That reclusive nature has allowed Jim Buss' narrative to be shaped by others, through a hodge-podge of media influence, dots connected and conclusions perhaps easy to reach. That he wants to put his "stamp" on the Lakers, which means a refusal to even move Andrew Bynum, a player widely perceived as one he can take credit for bringing into the fold. That he wants to remind people he's now in charge, reflected in a willingness to leave Kobe Bryant out of the loop with big decisions. That a personal dislike for Phil Jackson (who has never worked hard to convince of a close relationship) sparked a severing of ties to their championship years. That he's putting the bottom line ahead of winning in a way his father never did, which resulted in financially advantageous trades involving Lamar Odom and Derek Fisher.

That a former bartender named Chaz makes basketball decisions.

Prevalent storylines like these create the impression among fans and media of the wrong man for the job, an heir apparent in over his head. I'll be the first to admit, I've questioned at times Jim's capabilities to properly run this franchise. Have all of my concerns been rooted in reality? Maybe. Maybe not. I don't really know, because Buss has done so little over the years to dispel my concerns. He has remained uncommunicative, seemingly content to let fear swirl around him. Whatever unreasonable doubts I or Lakers fans may have about Jim Buss, they are to a certain degree his fault for allowing them to exist.

Of course, like all Laker fans, I actually want to believe in Buss. I want to believe he has been properly groomed for his destiny. And there have been positive signs. The Chris Paul deal, scuttled or not. The recent acquisition of Ramon Sessions. These are all things that should be automatic points in Jim's favor. However, this is also proof created behind closed doors, where Jim always seems to reside. In the minds of the skeptics, Mitch Kupchak is the one concocting the deals, with his boss on the sidelines watching.

Bottom line, until we're offered a clear idea of who Jim Buss really is, he'll remain too easily pictured as the Blair Witch leaving those creepy stick figures in the woods.

That's why it was incredibly important for him to appear for an hour on radio, putting a voice to a face seen far too little. Accessibility can go a long way toward erasing mystery and negativity. For certain, work still remains on behalf of his image. Buss didn't appear always entirely comfortable nor sure of himself while answering questions, and at times allowed the hosts guide his responses. More importantly, this is a process. His reputation, fairly or otherwise, has been controversial for years, and could take just as long to rehabilitate for the majority of Lakers fans. More time in front of a microphone or camera will be needed. More opportunities to say the right things, which he certainly did at times during this appearance. And obviously, these words have to backed up in positive results. Any benefit of the doubt will be nothing if not hard-earned.

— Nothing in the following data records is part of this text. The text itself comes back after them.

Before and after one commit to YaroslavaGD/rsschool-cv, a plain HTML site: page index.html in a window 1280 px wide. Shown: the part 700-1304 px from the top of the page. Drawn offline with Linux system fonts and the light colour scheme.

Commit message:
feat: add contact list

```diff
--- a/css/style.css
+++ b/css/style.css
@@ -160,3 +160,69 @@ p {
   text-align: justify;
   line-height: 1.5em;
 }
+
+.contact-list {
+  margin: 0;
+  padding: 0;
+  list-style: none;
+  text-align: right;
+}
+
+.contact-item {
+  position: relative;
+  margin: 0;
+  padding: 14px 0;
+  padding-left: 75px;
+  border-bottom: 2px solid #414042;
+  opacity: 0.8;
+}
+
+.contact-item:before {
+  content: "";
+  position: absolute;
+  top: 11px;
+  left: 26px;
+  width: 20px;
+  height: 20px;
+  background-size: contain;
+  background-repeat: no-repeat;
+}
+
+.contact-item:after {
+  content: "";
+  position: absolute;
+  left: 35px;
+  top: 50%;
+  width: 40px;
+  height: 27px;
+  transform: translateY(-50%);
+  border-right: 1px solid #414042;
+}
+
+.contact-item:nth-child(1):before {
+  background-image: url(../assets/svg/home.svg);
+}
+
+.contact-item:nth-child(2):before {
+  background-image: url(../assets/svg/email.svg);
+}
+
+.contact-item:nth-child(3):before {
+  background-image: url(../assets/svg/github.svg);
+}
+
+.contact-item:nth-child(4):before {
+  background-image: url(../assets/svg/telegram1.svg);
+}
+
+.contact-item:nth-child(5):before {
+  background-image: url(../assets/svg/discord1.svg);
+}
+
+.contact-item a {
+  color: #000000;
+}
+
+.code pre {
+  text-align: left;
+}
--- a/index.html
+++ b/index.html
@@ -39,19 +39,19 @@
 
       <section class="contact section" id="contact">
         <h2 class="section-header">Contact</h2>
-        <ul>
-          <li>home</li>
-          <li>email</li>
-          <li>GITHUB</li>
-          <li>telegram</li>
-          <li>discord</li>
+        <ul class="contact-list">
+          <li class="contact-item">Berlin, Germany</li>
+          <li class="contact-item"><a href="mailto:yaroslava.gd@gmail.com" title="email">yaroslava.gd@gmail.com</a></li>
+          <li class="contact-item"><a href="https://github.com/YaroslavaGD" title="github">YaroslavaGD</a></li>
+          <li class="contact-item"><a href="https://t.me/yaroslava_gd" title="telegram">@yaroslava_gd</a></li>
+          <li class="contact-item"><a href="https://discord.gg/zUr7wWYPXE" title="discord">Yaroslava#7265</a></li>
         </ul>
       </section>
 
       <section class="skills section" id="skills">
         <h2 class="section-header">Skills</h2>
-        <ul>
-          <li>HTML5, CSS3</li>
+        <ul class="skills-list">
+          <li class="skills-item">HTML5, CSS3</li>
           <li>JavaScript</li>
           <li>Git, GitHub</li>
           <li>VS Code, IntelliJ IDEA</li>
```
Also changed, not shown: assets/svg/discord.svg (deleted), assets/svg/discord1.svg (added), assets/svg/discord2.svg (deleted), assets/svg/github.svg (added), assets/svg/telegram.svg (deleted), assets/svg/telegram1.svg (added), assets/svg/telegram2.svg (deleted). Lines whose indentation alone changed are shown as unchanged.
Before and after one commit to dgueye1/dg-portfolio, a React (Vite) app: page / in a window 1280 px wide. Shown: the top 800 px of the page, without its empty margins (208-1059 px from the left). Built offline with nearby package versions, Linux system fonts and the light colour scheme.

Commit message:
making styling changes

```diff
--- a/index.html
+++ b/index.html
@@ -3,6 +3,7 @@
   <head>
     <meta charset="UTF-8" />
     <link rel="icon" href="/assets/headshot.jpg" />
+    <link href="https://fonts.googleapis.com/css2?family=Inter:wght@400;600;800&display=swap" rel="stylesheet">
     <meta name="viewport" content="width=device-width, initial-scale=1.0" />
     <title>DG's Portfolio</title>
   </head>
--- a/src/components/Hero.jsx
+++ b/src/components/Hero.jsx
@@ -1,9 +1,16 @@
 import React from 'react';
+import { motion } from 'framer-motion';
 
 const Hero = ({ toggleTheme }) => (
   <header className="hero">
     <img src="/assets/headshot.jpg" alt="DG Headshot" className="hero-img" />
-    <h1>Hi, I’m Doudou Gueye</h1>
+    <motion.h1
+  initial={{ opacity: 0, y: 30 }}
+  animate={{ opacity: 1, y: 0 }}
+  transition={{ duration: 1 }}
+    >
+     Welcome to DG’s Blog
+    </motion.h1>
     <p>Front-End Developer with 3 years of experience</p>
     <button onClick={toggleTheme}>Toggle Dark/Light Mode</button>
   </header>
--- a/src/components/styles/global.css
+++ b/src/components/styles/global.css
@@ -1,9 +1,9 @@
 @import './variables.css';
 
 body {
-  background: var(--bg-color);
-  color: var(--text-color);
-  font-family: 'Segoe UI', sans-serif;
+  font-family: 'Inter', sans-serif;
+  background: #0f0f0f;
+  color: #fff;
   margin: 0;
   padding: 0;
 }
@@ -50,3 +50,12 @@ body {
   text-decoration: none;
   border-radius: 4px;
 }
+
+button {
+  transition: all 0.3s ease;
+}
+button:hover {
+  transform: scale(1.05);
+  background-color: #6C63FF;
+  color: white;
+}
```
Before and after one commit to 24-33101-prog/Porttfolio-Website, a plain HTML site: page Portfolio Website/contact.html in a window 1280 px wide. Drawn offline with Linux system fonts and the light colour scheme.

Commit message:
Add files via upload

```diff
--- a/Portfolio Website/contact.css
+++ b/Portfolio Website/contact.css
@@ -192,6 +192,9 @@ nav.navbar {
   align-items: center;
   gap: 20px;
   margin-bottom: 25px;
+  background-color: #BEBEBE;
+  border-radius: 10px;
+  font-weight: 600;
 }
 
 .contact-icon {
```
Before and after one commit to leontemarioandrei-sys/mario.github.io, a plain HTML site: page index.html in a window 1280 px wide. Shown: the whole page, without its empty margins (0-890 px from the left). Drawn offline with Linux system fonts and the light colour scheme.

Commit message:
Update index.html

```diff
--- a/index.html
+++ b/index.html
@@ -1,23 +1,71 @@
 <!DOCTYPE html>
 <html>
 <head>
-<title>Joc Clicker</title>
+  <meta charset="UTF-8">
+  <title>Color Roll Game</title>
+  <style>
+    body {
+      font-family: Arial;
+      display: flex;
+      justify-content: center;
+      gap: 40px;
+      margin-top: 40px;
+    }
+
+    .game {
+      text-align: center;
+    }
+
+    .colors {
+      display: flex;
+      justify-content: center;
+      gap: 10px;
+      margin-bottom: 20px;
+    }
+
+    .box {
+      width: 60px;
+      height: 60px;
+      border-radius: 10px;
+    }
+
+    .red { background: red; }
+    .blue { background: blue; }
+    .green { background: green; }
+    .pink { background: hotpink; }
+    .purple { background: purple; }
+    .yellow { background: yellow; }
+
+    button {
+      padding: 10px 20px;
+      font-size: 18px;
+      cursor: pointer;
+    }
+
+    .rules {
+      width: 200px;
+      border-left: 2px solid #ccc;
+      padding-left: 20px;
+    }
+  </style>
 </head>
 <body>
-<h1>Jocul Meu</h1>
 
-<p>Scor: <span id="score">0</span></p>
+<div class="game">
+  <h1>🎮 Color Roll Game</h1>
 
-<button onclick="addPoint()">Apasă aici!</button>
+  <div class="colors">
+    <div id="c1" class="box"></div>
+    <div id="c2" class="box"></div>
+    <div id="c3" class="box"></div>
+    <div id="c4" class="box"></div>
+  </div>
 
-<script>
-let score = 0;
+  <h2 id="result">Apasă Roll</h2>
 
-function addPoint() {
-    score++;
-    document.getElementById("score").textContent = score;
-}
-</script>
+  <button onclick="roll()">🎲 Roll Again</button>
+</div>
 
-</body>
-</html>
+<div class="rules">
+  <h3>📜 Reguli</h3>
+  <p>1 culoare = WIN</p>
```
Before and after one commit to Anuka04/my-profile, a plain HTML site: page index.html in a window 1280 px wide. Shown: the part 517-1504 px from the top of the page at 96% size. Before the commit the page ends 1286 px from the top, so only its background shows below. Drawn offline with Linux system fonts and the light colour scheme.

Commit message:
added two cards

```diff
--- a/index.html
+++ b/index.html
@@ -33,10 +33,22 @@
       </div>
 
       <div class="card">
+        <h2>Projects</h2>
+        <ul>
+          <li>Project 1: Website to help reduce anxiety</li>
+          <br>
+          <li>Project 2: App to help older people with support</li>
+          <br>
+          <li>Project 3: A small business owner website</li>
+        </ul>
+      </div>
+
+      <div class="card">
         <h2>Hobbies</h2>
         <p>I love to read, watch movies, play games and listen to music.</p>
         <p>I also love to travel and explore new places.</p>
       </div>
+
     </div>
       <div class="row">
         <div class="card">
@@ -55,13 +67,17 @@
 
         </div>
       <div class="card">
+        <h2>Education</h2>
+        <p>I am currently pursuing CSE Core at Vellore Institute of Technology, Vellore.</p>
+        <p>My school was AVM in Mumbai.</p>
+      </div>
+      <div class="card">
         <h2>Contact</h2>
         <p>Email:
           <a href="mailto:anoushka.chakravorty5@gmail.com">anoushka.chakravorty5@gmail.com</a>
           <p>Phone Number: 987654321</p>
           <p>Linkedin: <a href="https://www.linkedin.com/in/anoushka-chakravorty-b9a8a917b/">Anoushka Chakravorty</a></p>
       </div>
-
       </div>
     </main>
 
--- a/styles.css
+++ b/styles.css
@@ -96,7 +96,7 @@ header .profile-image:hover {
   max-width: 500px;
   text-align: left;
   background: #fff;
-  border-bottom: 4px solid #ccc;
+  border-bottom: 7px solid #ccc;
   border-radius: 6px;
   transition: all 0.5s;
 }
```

But at the very least, an appearance like today's represents an awareness of his perception, along with a desire to erase those fears of a terrifying future. In and of itself, that effort is a step in the right direction.